__WORK TASK__:
Copy each line of the entries below that contains the string "multiple".

Dataset records:
########################################

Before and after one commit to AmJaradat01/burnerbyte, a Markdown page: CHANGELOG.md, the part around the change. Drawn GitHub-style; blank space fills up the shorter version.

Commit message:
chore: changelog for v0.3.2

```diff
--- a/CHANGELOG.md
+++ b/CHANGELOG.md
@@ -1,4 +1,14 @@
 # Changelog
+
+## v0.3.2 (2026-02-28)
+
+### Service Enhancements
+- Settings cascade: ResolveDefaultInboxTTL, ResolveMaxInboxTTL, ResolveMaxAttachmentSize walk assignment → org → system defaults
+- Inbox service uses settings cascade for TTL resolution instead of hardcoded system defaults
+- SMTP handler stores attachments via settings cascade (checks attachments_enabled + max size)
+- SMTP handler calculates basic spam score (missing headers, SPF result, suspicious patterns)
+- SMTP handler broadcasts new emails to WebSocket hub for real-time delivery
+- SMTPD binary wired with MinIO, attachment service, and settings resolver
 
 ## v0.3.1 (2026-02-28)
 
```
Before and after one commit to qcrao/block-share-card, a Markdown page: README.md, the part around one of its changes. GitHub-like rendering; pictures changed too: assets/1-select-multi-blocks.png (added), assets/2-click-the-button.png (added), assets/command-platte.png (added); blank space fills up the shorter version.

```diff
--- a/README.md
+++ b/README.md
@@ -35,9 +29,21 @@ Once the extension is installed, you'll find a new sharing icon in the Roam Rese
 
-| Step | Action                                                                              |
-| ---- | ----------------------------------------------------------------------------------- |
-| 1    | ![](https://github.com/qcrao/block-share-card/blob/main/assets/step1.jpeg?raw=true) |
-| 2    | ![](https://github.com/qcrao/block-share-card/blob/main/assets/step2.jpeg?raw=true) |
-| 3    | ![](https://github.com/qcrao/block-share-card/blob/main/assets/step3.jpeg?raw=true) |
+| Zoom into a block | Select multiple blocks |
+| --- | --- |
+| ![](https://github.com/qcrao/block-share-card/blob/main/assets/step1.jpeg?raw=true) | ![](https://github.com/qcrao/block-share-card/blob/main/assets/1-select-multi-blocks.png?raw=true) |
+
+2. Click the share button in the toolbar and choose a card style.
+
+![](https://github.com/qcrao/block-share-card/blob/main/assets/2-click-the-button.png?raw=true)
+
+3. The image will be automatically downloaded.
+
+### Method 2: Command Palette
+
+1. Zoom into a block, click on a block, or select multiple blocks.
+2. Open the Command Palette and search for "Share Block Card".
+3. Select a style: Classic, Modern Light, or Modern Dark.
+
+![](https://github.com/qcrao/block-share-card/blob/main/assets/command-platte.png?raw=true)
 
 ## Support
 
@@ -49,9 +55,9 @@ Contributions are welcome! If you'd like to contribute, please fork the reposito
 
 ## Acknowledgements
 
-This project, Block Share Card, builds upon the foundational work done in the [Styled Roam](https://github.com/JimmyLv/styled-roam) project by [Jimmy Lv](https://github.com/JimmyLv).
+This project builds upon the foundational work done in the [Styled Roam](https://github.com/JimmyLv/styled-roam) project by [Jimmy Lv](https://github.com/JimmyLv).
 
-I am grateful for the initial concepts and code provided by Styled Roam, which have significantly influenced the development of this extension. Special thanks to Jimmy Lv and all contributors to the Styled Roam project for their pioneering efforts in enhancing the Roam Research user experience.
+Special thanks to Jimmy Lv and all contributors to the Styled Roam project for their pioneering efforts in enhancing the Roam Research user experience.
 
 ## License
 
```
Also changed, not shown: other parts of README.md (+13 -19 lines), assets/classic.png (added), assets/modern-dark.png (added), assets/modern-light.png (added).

########################################

__RESPONSE__:
+| Zoom into a block | Select multiple blocks |
+1. Zoom into a block, click on a block, or select multiple blocks.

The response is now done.